For a bill to pass out of a House or Senate committee, it must get enough votes. Last week’s quiz focused on how many and what kind of votes were enough. Eleven “Yes” votes are needed in a House committee and five “Yes” votes are needed in a Senate committee for a bill to pass to the next level toward becoming a law. How are these votes taken? Are they recorded? And how can voters know how their representatives vote on a bill in committee?
In summary, the vast majority of bills are voted on with a “voice” vote only with no record made of how a committee member votes. On a “voice” vote the chairman of the committee will ask, “All those in favor say ‘Aye'” and “Those opposed say, “Nay”. Members then state their votes aloud. Some legislators remain silent, leave the room, or were absent that day if they do not want to vote on the bill. Upon hearing the audible vote, it is then left to the discretion of the chairman to judge whether he heard the required number ( 11 or 5 respectively) “Yes” votes to pass the bill. The only time a record of voting is made is when a member of the committee specifically asks to “roll call” the vote. This is done to challenge the “decision” of the chairman. Upon a member asking to roll call the vote, each member in the committee goes on the record with a “yes,” “no”, “present,” or “non-voting” which becomes public record.

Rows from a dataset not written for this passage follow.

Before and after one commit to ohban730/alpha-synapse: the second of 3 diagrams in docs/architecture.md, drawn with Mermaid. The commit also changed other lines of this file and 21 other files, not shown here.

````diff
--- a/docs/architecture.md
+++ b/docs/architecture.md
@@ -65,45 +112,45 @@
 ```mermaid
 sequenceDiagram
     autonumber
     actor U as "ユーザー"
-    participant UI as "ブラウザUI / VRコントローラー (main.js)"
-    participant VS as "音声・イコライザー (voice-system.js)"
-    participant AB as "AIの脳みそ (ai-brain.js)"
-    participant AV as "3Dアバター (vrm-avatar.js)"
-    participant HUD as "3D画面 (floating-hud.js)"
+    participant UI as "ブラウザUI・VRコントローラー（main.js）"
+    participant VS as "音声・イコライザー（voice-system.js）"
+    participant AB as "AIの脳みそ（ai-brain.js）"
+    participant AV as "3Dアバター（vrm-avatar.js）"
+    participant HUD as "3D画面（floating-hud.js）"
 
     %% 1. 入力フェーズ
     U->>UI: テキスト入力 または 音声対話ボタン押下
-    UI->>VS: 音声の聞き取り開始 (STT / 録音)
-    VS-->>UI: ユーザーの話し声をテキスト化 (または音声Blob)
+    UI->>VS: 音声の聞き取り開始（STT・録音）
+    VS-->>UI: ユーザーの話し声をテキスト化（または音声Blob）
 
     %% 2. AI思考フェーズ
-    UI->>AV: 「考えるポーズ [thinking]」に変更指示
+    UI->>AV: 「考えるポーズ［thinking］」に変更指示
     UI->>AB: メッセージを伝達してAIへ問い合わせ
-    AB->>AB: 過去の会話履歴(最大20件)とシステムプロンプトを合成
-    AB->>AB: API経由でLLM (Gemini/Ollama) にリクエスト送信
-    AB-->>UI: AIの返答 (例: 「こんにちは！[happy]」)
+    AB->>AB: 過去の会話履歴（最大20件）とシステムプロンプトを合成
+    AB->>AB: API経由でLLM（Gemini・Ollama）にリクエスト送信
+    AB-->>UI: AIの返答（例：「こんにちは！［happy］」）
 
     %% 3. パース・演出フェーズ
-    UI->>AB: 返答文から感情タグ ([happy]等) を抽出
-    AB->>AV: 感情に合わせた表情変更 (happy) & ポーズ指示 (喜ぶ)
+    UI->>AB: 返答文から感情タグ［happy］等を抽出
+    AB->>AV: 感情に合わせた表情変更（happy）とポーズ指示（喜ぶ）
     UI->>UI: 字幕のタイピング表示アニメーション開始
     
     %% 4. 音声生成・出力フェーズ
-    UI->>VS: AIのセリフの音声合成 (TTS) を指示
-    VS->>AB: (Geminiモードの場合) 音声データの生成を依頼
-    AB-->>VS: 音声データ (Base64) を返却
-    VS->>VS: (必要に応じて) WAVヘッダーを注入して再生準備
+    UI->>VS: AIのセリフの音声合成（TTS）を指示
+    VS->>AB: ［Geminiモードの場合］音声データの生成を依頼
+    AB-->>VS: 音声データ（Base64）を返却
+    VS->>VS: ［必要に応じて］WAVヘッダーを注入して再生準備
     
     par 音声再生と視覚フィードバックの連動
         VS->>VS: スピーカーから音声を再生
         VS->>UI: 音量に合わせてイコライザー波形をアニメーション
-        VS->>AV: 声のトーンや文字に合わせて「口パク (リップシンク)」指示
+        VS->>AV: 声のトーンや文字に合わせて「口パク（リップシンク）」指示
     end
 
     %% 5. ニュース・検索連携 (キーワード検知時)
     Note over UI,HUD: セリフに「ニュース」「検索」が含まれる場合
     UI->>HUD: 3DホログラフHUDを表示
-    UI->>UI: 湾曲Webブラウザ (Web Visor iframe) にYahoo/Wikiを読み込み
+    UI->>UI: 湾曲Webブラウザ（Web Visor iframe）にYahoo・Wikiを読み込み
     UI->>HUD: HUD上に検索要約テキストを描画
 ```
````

Roll calling a vote removes chairman discretion and assures a bill is passed with the legally required number of “Yes” votes.
Since the vast majority of votes are never roll called or otherwise recorded, it may be impossible to learn how your legislator voted in committee. There is a video recording of most House committee meetings. However no videos are made of Senate committees. Using video review or your personal attendance at a meeting may be the only way to know how or even if your legislator voted unless there was a roll call.